Little Evidence of Talent in the Winter Olympics: Business should take a lesson

I watched a lot of the Olympics over the past two weeks and the skill levels were amazing.  There were not just a few skilled performers, there were many.  Often the difference between Gold Medal Performance and Bronze was a second or less.  I said skilled rather than talented because in post event interviews when asked how they medaled, I never once heard an athlete say, “I guess it was just God-given talent.”  They all said the reason they won was because they had trained very hard for the last four or more years.

I think the problem is that they made their performance look incredibly easy, almost as if they were born doing it.  When people see someone execute a complex task easily, they want to attribute it to “talent.”  When people say someone is talented, they usually don’t realize that it devalues the accomplishment.  If God did it, what role did the individual play?  It diminishes the sacrifices the athlete made to pursue his or her dream.  They could have been relaxing, partying or hanging-out with friends.  It devalues the discipline required to practice in uncomfortable and occasionally miserable weather conditions, not to mention a schedule that requires rising to practice before school or work and again later that day before bed.
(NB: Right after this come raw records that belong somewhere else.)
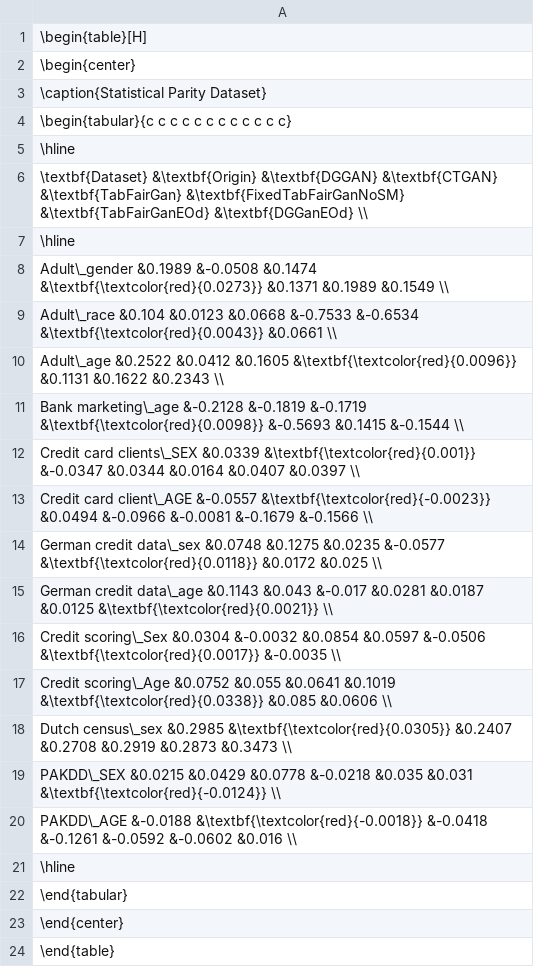
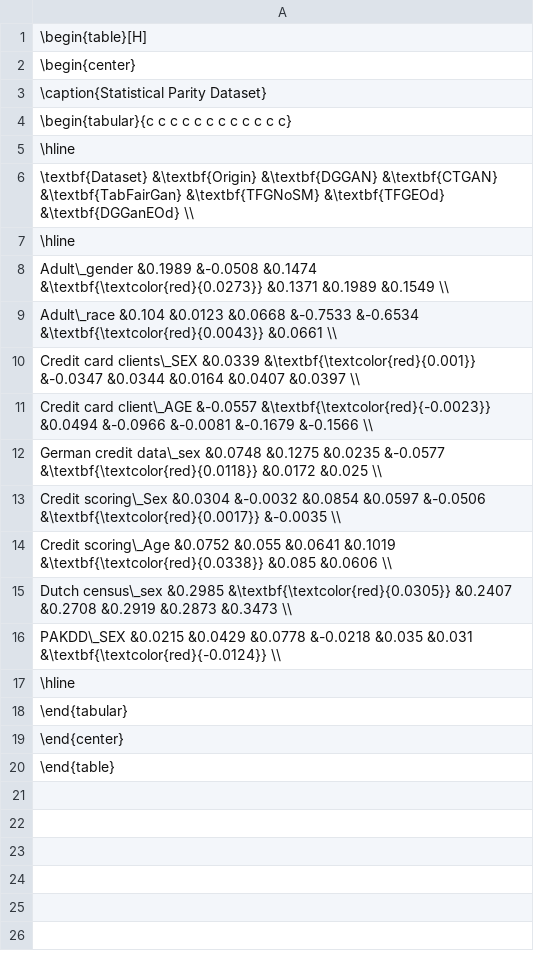
Before and after one commit to dungnt23012003/fairness-aware, a CSV file: result/SP.csv, drawn as a sheet.

Commit message:
run experiment SP dataset

```diff
--- a/result/SP.csv
+++ b/result/SP.csv
@@ -5,3 +5,3 @@
 \hline
-\textbf{Dataset} &\textbf{Origin} &\textbf{DGGAN} &\textbf{CTGAN} &\textbf{TabFairGan} &\textbf{FixedTabFairGanNoSM} &\textbf{TabFairGanEOd} &\textbf{DGGanEOd} \\
+\textbf{Dataset} &\textbf{Origin} &\textbf{DGGAN} &\textbf{CTGAN} &\textbf{TabFairGan} &\textbf{TFGNoSM} &\textbf{TFGEOd} &\textbf{DGGanEOd} \\
 \hline
@@ -9,4 +9,2 @@ Adult\_gender &0.1989 &-0.0508 &0.1474 &\textbf{\textcolor{red}{0.0273}} &0.1371
 Adult\_race &0.104 &0.0123 &0.0668 &-0.7533 &-0.6534 &\textbf{\textcolor{red}{0.0043}} &0.0661 \\
-Adult\_age &0.2522 &0.0412 &0.1605 &\textbf{\textcolor{red}{0.0096}} &0.1131 &0.1622 &0.2343 \\
-Bank marketing\_age &-0.2128 &-0.1819 &-0.1719 &\textbf{\textcolor{red}{0.0098}} &-0.5693 &0.1415 &-0.1544 \\
 Credit card clients\_SEX &0.0339 &\textbf{\textcolor{red}{0.001}} &-0.0347 &0.0344 &0.0164 &0.0407 &0.0397 \\
@@ -14,3 +12,2 @@ Credit card client\_AGE &-0.0557 &\textbf{\textcolor{red}{-0.0023}} &0.0494 &-0.
 German credit data\_sex &0.0748 &0.1275 &0.0235 &-0.0577 &\textbf{\textcolor{red}{0.0118}} &0.0172 &0.025 \\
-German credit data\_age &0.1143 &0.043 &-0.017 &0.0281 &0.0187 &0.0125 &\textbf{\textcolor{red}{0.0021}} \\
 Credit scoring\_Sex &0.0304 &-0.0032 &0.0854 &0.0597 &-0.0506 &\textbf{\textcolor{red}{0.0017}} &-0.0035 \\
@@ -19,3 +16,2 @@ Dutch census\_sex &0.2985 &\textbf{\textcolor{red}{0.0305}} &0.2407 &0.2708 &0.2
 PAKDD\_SEX &0.0215 &0.0429 &0.0778 &-0.0218 &0.035 &0.031 &\textbf{\textcolor{red}{-0.0124}} \\
-PAKDD\_AGE &-0.0188 &\textbf{\textcolor{red}{-0.0018}} &-0.0418 &-0.1261 &-0.0592 &-0.0602 &0.016 \\
 \hline
```
Also changed, not shown: 1 other file.
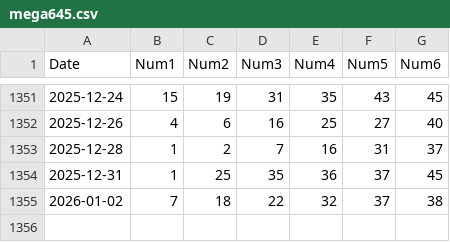
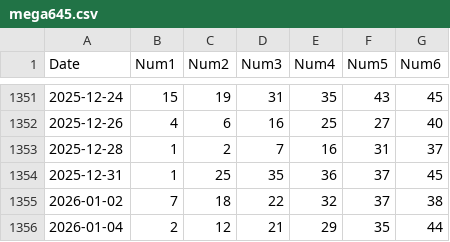
Before and after one commit to longzenn/vietlott645-data, a CSV file: static/mega645.csv, drawn as a sheet; only a part is shown, gaps mark what is left out; the diff names each change by its address in the sheet, - before the commit and + after, or states it on an @@ line.

```diff
--- a/static/mega645.csv
+++ b/static/mega645.csv
+row 1356: 2026-01-04 | 2 | 12 | 21 | 29 | 35 | 44
```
I define “talent” as unrecognized practice.  There was no one who won who did not practice, and most often practice more than the ones that didn’t win.  You can’t see the practice when they perform.

 Maybe they should post the number of hours practiced on the TV screen to put their performance in a perspective that would allow viewers to better value the accomplishment. While it is not worth the ink to argue the fact that we all come into this world with different behavioral predispositions (if you want to see it, go to a hospital nursery and watch the newborn), but the evidence shows that it is more about good coaching and practice than it is what you start with.

Business should take a lesson.

From Enron to AIG, we’ve seen that an organization’s success is not assured by having smart and talented people. I think business should stop focusing solely on talent and begin to look instead at evidence that the perspective employee has a history of discipline and hard work.  Talent management people should admit that they are selecting people for increased coaching and practice, not because they have some God-given ability.  I believe that we should always select the best candidate for the job, however, the problem is in how we determine “best candidate.”  If it is determined by intelligence, we are looking at the wrong thing.  Look for accomplishments that reflect behavior patterns that have value for the corporation. This is an important lesson for all managers as their actions or lack there of impacts whether or not an employee reaches his or her highest potential.  Managers don’t teach someone to the limit of the employee’s ability, but rather to the limit of the managers’ ability.  Managers should focus on the following:

  1. Aggressively train and promote people: As a manager, it is your job to retain and develop people. A part of any reward system for managers and supervisors should be the number of employees they keep and promote within the organization.
  2. Spend the time and money to train people to fluency: One of the most costly mistakes companies make is to put people in jobs before they are fluent in the critical aspects of the job.  The amount of repetition required for fluency is far more than the average trainer understands, but the extra time pays off in happier customers and more confident and competent employees.
  3. Have a way of positively reinforcing and rewarding employees who put in extra time and effort: This requires observing behavior to make sure that htose people who put in the extra effort are not overlooked or ignored.  It has been proven that people who are rewarded for extra effort not only work harder on assigned tasks but also work harder on other tasks as well.

The business that understands that outstanding accomplishments come from good coaching and lots of practice rather than native talent and intelligence, open up an unlimited pool of potentially outstanding performers.

Posted by Aubrey Daniels, Ph.D.

Aubrey is a thought leader and expert on management, leadership, safety and workplace issues. For the past 40 years, he has been dedicated to helping people and organizations apply the laws of human behavior to optimize performance.